** Opening Records supplied block **

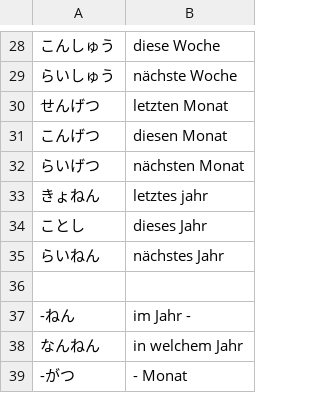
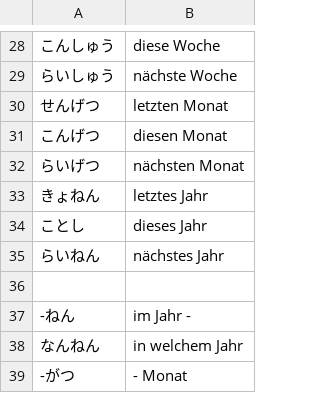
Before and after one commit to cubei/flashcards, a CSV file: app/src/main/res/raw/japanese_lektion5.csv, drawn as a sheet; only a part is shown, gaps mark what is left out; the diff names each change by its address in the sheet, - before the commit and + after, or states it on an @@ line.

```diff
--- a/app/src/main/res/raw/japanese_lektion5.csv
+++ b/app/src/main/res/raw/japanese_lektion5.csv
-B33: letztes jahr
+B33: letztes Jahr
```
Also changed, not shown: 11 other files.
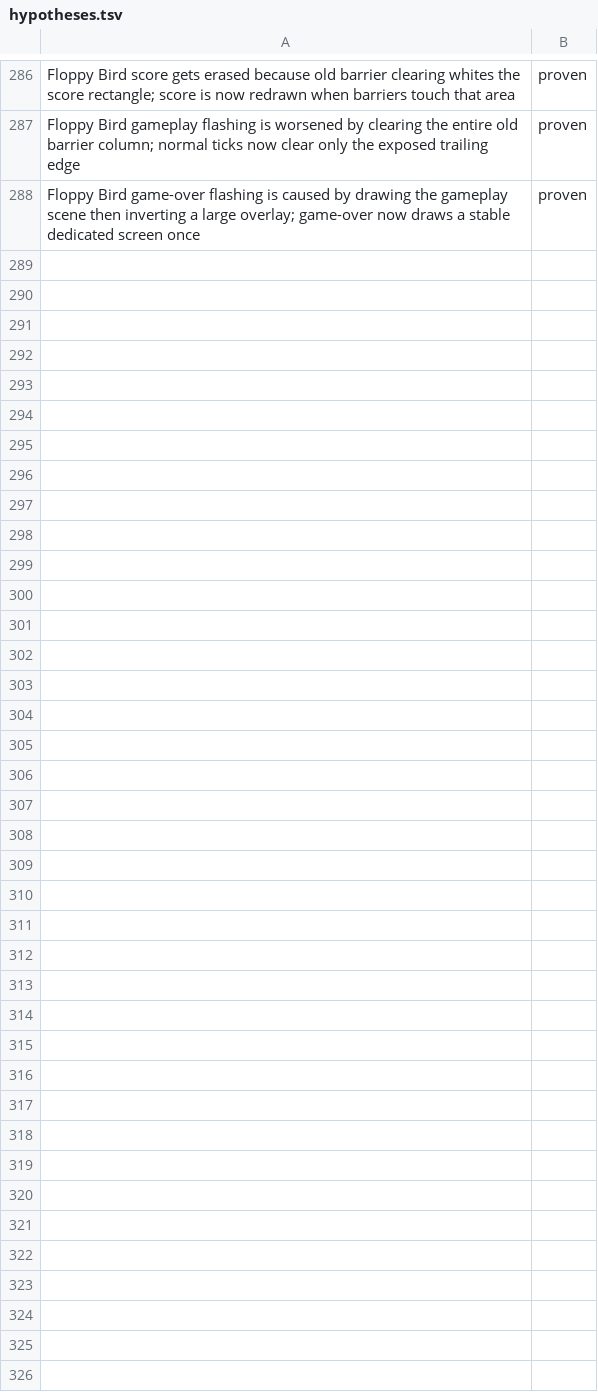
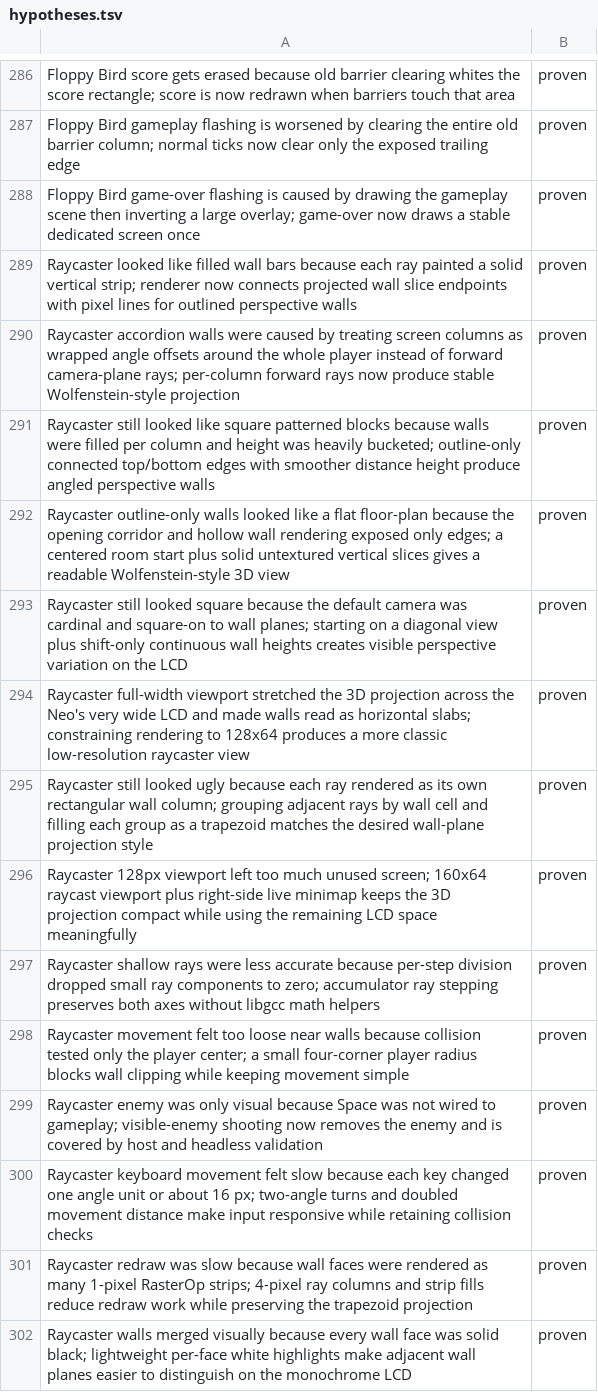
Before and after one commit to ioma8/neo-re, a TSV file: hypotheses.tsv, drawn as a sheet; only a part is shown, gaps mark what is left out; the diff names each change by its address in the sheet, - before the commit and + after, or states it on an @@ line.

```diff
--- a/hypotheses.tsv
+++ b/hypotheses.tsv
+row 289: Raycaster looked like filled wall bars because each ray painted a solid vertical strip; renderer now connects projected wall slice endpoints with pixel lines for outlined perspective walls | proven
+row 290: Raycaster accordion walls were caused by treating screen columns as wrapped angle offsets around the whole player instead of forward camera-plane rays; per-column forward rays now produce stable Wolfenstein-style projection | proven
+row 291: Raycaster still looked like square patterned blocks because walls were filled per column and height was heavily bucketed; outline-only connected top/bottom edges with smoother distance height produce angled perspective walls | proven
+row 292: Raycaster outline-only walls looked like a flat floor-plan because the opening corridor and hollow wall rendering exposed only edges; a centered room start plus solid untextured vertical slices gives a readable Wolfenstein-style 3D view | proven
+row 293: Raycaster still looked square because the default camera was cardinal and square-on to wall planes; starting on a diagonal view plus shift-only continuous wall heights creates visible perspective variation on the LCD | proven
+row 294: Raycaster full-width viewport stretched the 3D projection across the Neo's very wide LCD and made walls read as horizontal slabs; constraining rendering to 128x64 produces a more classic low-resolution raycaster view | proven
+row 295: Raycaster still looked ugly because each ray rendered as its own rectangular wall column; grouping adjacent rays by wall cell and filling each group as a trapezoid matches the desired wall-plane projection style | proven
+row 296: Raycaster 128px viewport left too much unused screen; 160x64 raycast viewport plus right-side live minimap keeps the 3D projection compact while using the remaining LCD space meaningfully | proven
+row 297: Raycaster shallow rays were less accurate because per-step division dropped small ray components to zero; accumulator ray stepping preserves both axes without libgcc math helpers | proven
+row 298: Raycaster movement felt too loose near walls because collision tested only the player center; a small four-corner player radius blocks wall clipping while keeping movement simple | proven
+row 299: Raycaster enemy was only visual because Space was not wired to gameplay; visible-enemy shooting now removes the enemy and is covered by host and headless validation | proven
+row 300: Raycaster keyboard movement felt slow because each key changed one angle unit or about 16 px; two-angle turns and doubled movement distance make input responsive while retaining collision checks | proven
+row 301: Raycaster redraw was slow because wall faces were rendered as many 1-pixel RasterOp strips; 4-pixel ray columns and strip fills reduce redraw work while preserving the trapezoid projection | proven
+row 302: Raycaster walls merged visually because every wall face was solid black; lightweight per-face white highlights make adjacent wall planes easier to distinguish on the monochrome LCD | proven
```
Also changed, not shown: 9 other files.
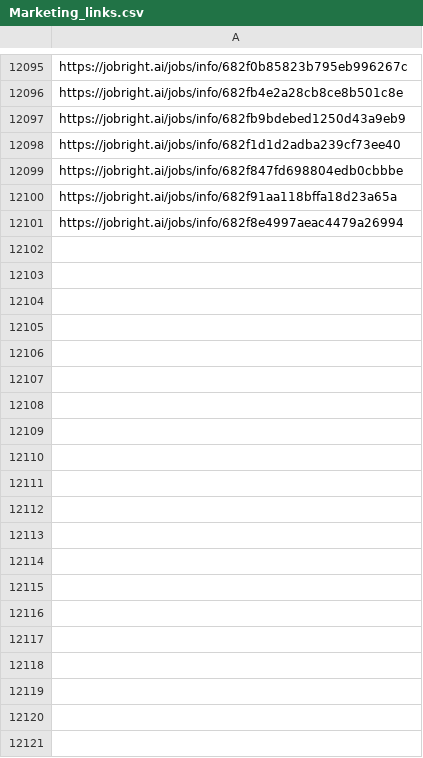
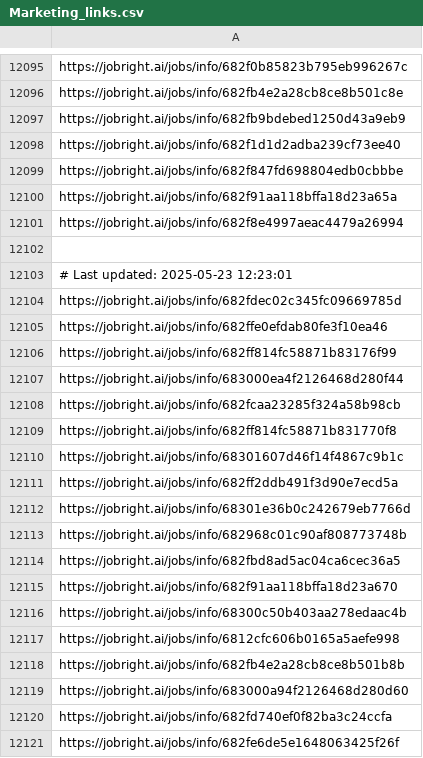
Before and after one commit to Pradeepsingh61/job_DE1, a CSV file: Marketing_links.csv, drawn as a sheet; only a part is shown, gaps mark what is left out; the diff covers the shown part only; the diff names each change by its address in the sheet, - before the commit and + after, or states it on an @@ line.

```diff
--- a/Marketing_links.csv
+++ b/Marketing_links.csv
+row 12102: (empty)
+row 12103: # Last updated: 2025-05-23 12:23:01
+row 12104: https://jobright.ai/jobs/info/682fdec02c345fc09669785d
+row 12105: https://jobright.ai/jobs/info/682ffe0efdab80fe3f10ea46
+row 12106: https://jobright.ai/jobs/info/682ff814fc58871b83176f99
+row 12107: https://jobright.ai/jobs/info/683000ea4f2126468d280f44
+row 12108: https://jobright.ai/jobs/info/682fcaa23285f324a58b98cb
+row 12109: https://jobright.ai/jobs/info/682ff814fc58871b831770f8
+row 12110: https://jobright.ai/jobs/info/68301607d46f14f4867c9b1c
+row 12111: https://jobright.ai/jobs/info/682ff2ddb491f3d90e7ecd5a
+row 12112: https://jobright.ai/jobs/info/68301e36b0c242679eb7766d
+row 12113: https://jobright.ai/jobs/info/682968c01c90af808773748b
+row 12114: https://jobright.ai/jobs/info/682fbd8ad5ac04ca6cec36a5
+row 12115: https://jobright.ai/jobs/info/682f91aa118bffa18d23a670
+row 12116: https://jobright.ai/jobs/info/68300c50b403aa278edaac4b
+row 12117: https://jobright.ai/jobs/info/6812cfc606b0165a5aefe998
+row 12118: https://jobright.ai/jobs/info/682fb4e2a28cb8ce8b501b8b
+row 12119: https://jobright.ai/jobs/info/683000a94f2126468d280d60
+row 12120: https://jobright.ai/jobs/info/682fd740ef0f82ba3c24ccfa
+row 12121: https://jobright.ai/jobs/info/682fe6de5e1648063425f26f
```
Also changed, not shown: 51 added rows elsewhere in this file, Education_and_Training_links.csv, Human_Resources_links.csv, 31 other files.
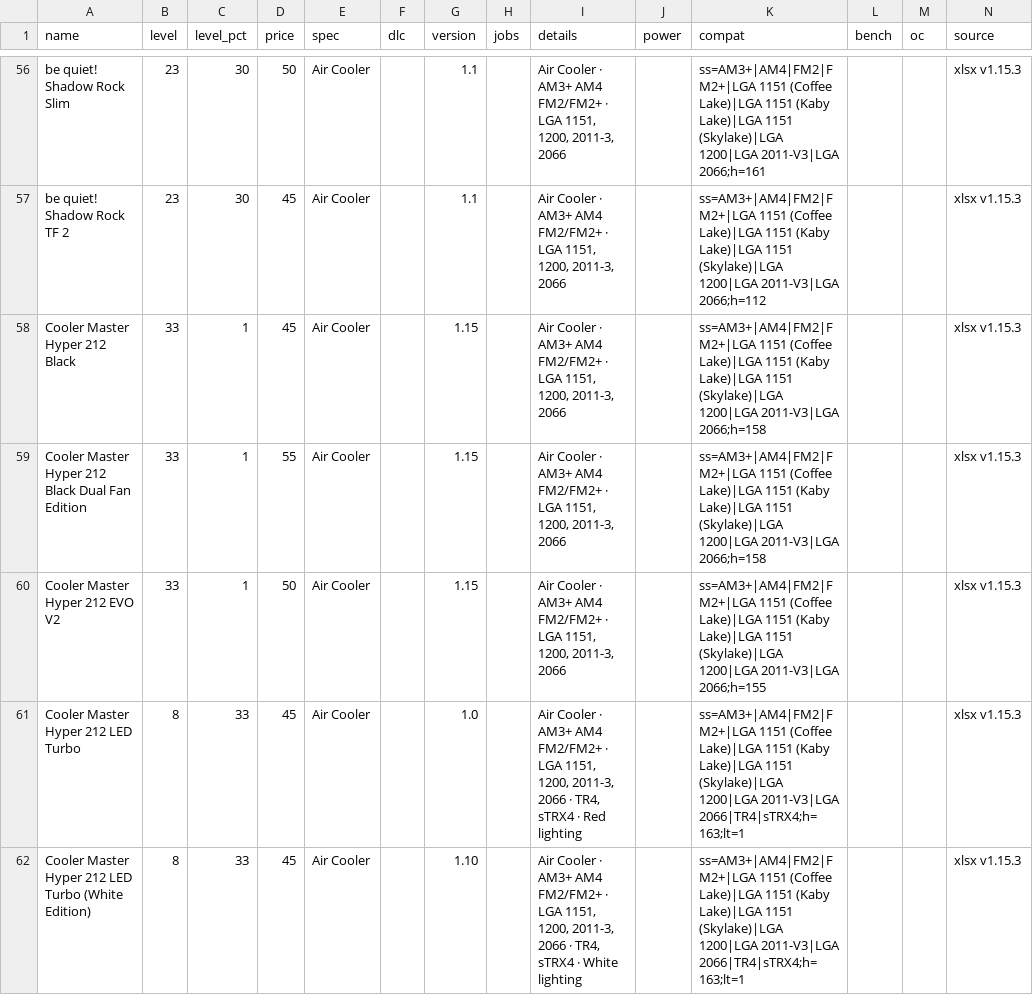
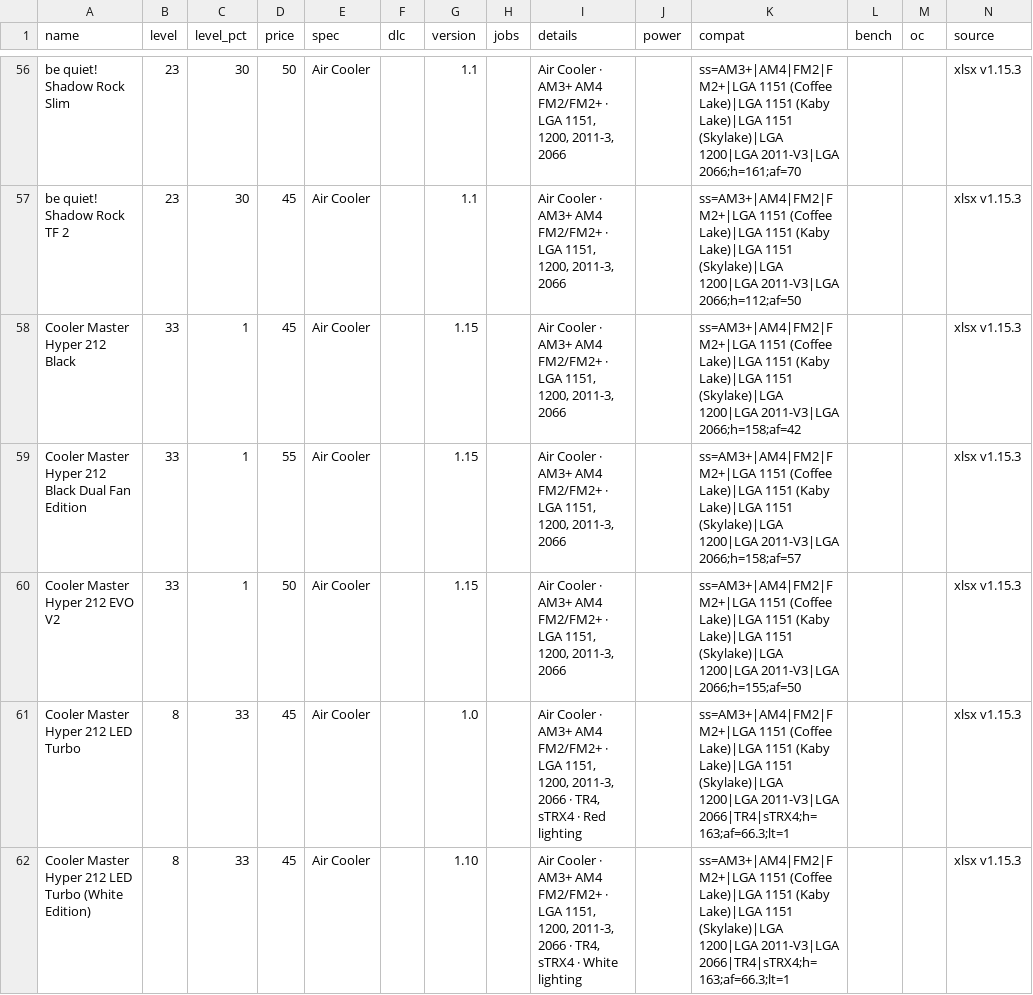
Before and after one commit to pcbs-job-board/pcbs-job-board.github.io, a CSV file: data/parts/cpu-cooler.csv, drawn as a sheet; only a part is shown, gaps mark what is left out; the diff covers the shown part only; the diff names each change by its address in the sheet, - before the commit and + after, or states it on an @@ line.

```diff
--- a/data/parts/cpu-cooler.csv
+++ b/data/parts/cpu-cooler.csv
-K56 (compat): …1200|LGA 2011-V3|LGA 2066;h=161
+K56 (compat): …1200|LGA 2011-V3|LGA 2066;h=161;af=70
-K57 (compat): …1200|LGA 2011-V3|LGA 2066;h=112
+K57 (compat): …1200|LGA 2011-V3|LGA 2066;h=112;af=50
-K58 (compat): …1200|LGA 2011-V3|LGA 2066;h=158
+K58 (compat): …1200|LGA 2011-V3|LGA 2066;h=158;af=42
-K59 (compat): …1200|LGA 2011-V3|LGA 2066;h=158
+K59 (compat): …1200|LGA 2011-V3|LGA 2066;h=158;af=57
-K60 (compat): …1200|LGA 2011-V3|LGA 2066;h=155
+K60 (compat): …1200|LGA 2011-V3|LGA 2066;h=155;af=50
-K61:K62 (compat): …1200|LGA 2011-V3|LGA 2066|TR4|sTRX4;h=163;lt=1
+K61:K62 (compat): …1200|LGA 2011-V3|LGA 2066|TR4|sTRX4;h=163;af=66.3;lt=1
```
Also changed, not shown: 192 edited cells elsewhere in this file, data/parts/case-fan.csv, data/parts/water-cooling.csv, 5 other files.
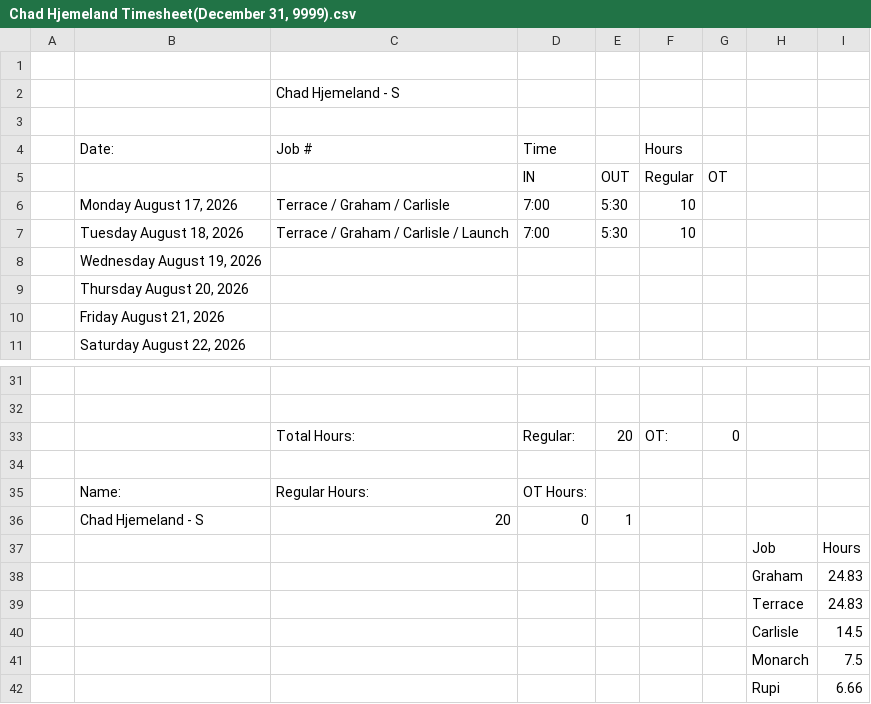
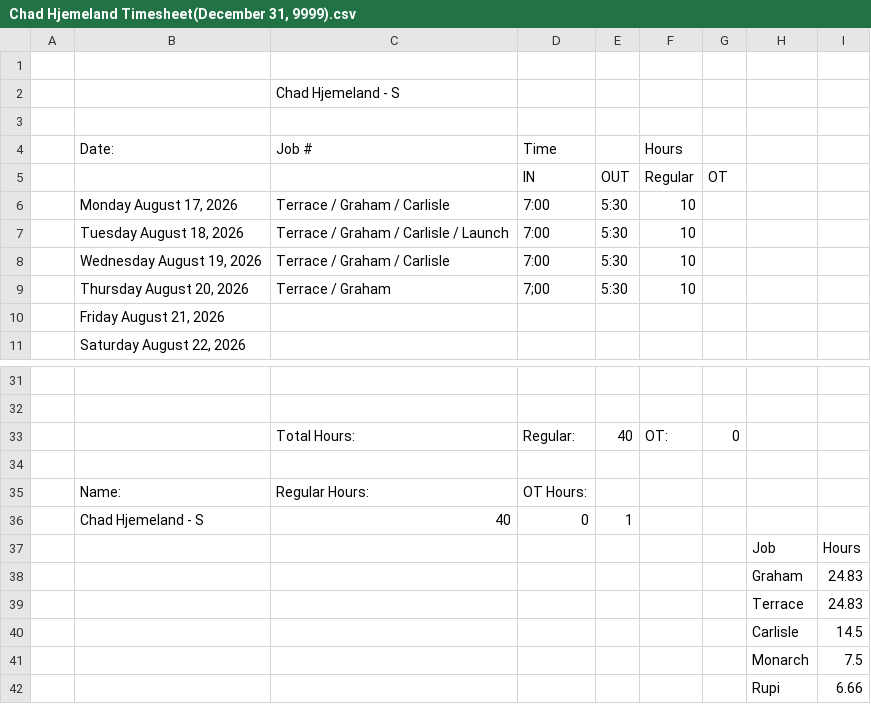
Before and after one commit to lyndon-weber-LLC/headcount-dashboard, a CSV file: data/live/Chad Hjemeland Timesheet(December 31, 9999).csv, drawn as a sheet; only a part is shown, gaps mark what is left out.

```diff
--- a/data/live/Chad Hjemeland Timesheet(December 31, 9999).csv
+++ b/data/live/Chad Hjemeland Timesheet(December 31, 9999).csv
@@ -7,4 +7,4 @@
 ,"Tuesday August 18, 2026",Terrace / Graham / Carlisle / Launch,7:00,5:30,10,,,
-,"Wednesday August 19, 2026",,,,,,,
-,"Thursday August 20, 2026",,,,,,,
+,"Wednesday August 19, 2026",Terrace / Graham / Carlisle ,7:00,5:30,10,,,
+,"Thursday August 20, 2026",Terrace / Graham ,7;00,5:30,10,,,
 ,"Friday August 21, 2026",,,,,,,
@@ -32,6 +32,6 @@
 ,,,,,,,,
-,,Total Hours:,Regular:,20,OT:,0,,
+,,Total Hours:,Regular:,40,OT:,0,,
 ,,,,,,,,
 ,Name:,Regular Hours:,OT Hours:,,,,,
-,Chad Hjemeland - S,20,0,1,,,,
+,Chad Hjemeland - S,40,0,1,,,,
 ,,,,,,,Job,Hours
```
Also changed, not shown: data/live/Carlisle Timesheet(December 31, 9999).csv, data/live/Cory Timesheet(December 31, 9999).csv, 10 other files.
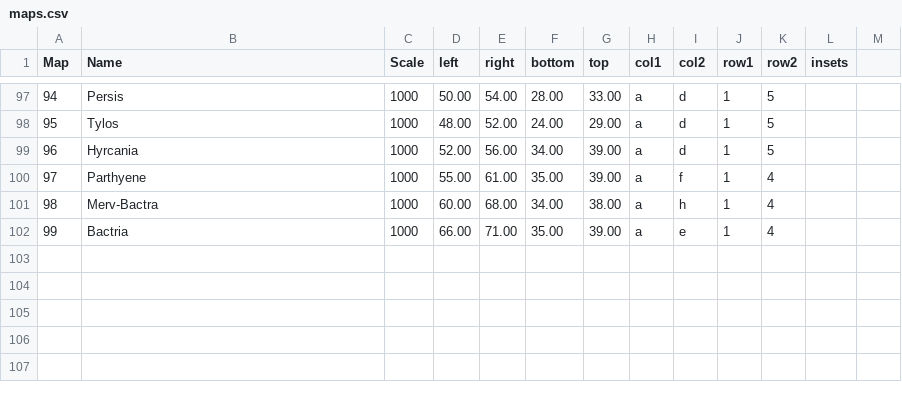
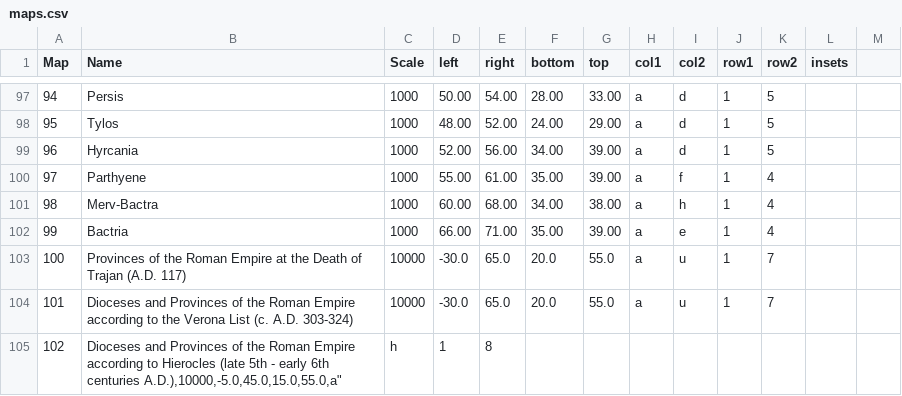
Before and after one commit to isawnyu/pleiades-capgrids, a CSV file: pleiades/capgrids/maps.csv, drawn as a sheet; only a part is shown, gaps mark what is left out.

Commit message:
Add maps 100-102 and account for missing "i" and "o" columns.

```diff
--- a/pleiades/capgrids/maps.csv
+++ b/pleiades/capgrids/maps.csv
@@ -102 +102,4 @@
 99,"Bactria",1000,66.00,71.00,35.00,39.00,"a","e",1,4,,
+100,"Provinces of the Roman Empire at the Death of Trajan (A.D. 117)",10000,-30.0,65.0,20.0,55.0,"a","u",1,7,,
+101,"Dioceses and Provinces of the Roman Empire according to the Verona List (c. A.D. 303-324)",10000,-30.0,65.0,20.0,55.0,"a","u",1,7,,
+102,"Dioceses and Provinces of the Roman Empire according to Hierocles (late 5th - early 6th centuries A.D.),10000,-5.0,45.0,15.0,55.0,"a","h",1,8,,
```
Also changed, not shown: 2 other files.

** Closing Records supplied block **

What is expected:
Only lines containing the string "Timesheet" are needed. Pull each of them out of the records above.

Expected answer:
Before and after one commit to lyndon-weber-LLC/headcount-dashboard, a CSV file: data/live/Chad Hjemeland Timesheet(December 31, 9999).csv, drawn as a sheet; only a part is shown, gaps mark what is left out.
--- a/data/live/Chad Hjemeland Timesheet(December 31, 9999).csv
+++ b/data/live/Chad Hjemeland Timesheet(December 31, 9999).csv
Also changed, not shown: data/live/Carlisle Timesheet(December 31, 9999).csv, data/live/Cory Timesheet(December 31, 9999).csv, 10 other files.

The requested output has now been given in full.